Here is what an ESAB manual says:
Lesson 4 - Covered Electrodes for Welding Low Alloy Steels
"4.2.0.1 When hydrogen bearing compounds such as water, minerals, or chemicals are present in the electrode coating, as is common with mild steel electrodes, the chemically combined hydrogen is dissociated into atomic hydrogen by the heat of the welding arc."

As a result, 7018 rods begin picking up moisture as soon as they are opened. Placing them in a plastic container will not protect them from this.
Only storing them in a heated container will eliminate the water pick-up since their won't be any in the air.
The only way to re-condition them is with very high heat. 500-800 degrees depending where you read it.

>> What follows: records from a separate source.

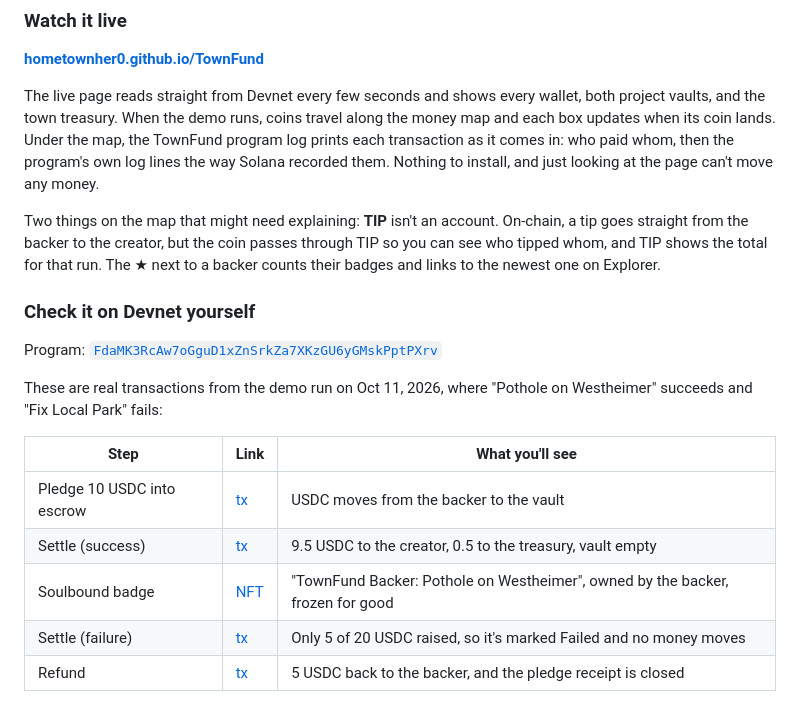
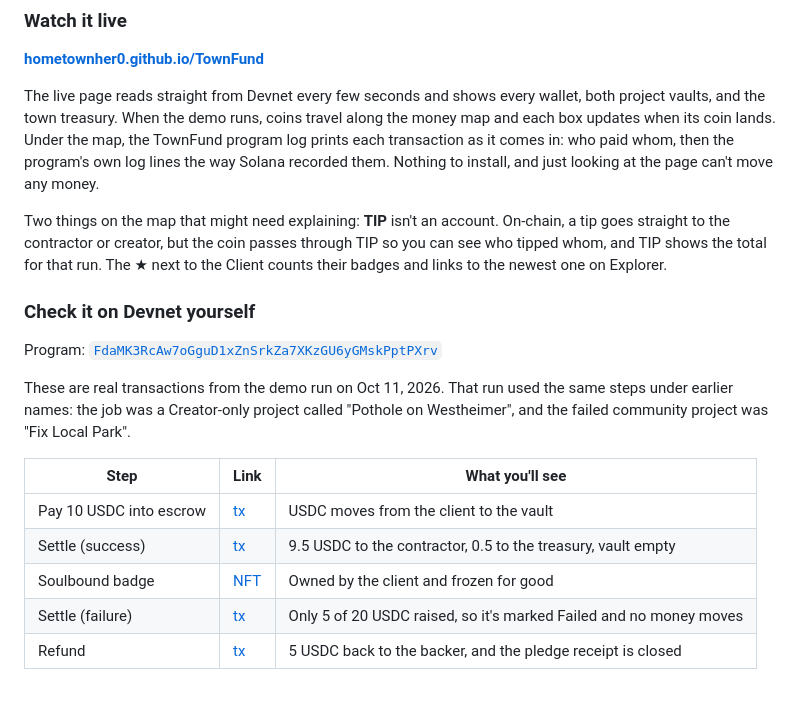
Before and after one commit to HomeTownHer0/TownFund, a Markdown page: README.md, the part around one of its changes. GitHub-like rendering.

```diff
--- a/README.md
+++ b/README.md
@@ -81,23 +93,25 @@ in: who paid whom, then the program's own log lines the way Solana recorded
 them. Nothing to install, and just looking at the page can't move any money.
 
 Two things on the map that might need explaining: **TIP** isn't an account.
-On-chain, a tip goes straight from the backer to the creator, but the coin
+On-chain, a tip goes straight to the contractor or creator, but the coin
 passes through TIP so you can see who tipped whom, and TIP shows the total
-for that run. The ★ next to a backer counts their badges and links to the
+for that run. The ★ next to the Client counts their badges and links to the
 newest one on Explorer.
 
 ### Check it on Devnet yourself
 
 Program: [`FdaMK3RcAw7oGguD1xZnSrkZa7XKzGU6yGMskPptPXrv`](https://explorer.solana.com/address/FdaMK3RcAw7oGguD1xZnSrkZa7XKzGU6yGMskPptPXrv?cluster=devnet)
 
-These are real transactions from the demo run on Oct 11, 2026, where
-"Pothole on Westheimer" succeeds and "Fix Local Park" fails:
+These are real transactions from the demo run on Oct 11, 2026. That run
+used the same steps under earlier names: the job was a Creator-only project
+called "Pothole on Westheimer", and the failed community project was
+"Fix Local Park".
 
 | Step | Link | What you'll see |
 |---|---|---|
-| Pledge 10 USDC into escrow | [tx](https://explorer.solana.com/tx/3GE2pcWW8V9k5LRU9U3oDhuJRB8gwH67n8JX2WKRAsBK2byoguxM4dHZKis8pvESsMMowkY7fxKefVpmJ9UxbW97?cluster=devnet) | USDC moves from the backer to the vault |
-| Settle (success) | [tx](https://explorer.solana.com/tx/4ic5eQf3emsp729XR8AXr9L1M63197BXJDXChkGag5LJREhy55SUU2QbevCLB2BuKyivDcobC5WBC1fFdvr7sQ8n?cluster=devnet) | 9.5 USDC to the creator, 0.5 to the treasury, vault empty |
-| Soulbound badge | [NFT](https://explorer.solana.com/address/EKjbBup2erEZbWqFxRcG4FXF9wdYqav5aDAbWNoFFsNZ?cluster=devnet) | "TownFund Backer: Pothole on Westheimer", owned by the backer, frozen for good |
+| Pay 10 USDC into escrow | [tx](https://explorer.solana.com/tx/3GE2pcWW8V9k5LRU9U3oDhuJRB8gwH67n8JX2WKRAsBK2byoguxM4dHZKis8pvESsMMowkY7fxKefVpmJ9UxbW97?cluster=devnet) | USDC moves from the client to the vault |
+| Settle (success) | [tx](https://explorer.solana.com/tx/4ic5eQf3emsp729XR8AXr9L1M63197BXJDXChkGag5LJREhy55SUU2QbevCLB2BuKyivDcobC5WBC1fFdvr7sQ8n?cluster=devnet) | 9.5 USDC to the contractor, 0.5 to the treasury, vault empty |
+| Soulbound badge | [NFT](https://explorer.solana.com/address/EKjbBup2erEZbWqFxRcG4FXF9wdYqav5aDAbWNoFFsNZ?cluster=devnet) | Owned by the client and frozen for good |
 | Settle (failure) | [tx](https://explorer.solana.com/tx/45GYQyAcMyEgwygw1CPmLcrBdmcT2EPvkPPdcTahxL6TfqziBSAyVokNYk9ubMQf5hxRQxgvPMkaQi3754pNCQWS?cluster=devnet) | Only 5 of 20 USDC raised, so it's marked Failed and no money moves |
 | Refund | [tx](https://explorer.solana.com/tx/66uuFZTt4b2AmRQ78jLpzmTK3FqJTuQ81w1wjva5TpjTym2GeKVUuuQTR4mqr7uHHKZpVa2Yr9MLJndFEh4HHH4s?cluster=devnet) | 5 USDC back to the backer, and the pledge receipt is closed |
 
```
Also changed, not shown: other parts of README.md (+42 -30 lines).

Some are able to be out for up to 8hrs, others only 4hrs. It says in their product literature.
(seems like some were a little longer than 8hrs)

For the vast majority of home use, none of this will matter :)

...and I am no expert on the subject...
 
   / how do you store your welding rods (7018) #33  

bigdeano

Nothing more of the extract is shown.